Your task: Look for the word "input" in the entries and copy every line where it shows up.

** Records for processing follows **

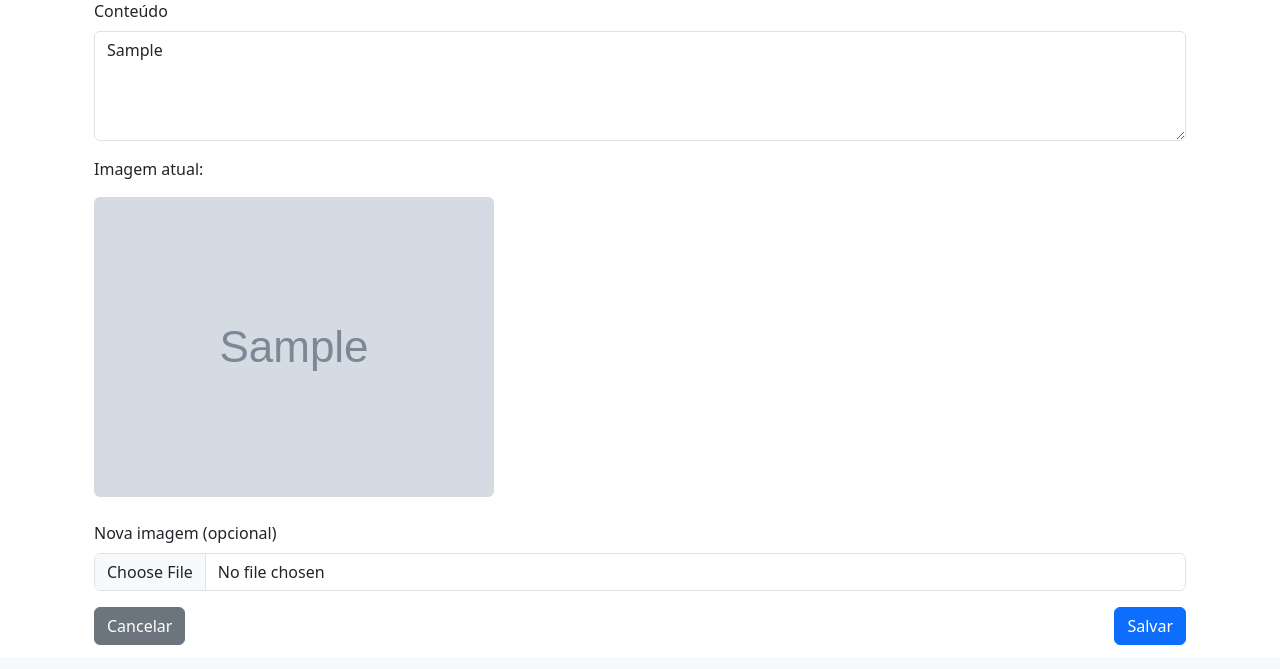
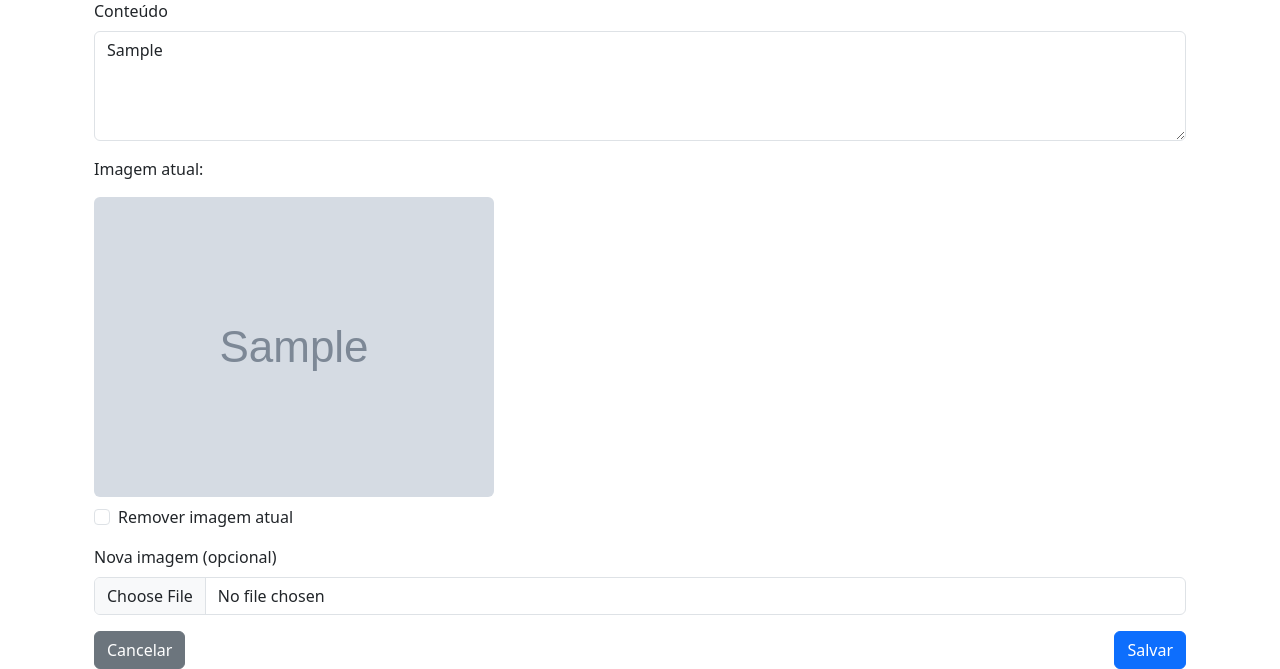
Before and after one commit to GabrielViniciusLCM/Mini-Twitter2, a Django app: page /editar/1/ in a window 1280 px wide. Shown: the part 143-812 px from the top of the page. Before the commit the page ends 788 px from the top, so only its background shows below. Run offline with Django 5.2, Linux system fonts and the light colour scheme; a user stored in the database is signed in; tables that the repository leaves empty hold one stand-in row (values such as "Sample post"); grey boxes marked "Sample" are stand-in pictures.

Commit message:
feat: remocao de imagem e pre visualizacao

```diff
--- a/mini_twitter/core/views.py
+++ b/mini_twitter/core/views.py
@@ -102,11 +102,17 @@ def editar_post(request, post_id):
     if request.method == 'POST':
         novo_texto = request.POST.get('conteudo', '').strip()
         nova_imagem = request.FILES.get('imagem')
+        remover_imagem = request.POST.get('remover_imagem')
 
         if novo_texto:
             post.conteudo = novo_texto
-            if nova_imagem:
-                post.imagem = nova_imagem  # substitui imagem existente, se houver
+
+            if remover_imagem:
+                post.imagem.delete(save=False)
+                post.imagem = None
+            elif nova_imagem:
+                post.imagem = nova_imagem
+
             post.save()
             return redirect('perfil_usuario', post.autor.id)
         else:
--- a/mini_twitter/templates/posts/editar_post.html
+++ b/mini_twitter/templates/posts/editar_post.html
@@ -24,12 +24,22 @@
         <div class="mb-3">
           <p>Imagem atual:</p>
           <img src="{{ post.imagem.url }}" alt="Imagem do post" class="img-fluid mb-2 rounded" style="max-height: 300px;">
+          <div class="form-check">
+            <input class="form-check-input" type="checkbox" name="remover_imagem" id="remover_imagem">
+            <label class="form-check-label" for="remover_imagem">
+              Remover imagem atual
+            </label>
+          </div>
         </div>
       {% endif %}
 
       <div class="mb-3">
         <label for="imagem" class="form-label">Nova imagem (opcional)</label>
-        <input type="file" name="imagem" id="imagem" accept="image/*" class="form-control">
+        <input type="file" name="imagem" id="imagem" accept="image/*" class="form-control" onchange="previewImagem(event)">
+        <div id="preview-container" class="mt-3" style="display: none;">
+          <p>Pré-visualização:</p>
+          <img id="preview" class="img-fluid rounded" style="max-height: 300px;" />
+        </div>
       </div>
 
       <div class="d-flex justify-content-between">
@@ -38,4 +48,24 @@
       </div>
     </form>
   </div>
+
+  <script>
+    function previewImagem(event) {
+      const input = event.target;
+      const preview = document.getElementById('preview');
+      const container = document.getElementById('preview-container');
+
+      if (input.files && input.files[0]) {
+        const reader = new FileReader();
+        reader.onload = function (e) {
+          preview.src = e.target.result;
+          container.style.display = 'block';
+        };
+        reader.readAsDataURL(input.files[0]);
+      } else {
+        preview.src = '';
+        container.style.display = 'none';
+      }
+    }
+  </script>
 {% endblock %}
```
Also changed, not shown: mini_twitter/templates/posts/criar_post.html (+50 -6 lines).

** End of Records for processing **

Task solution:
+            <input class="form-check-input" type="checkbox" name="remover_imagem" id="remover_imagem">
-        <input type="file" name="imagem" id="imagem" accept="image/*" class="form-control">
+        <input type="file" name="imagem" id="imagem" accept="image/*" class="form-control" onchange="previewImagem(event)">
+      const input = event.target;
+      if (input.files && input.files[0]) {
+        reader.readAsDataURL(input.files[0]);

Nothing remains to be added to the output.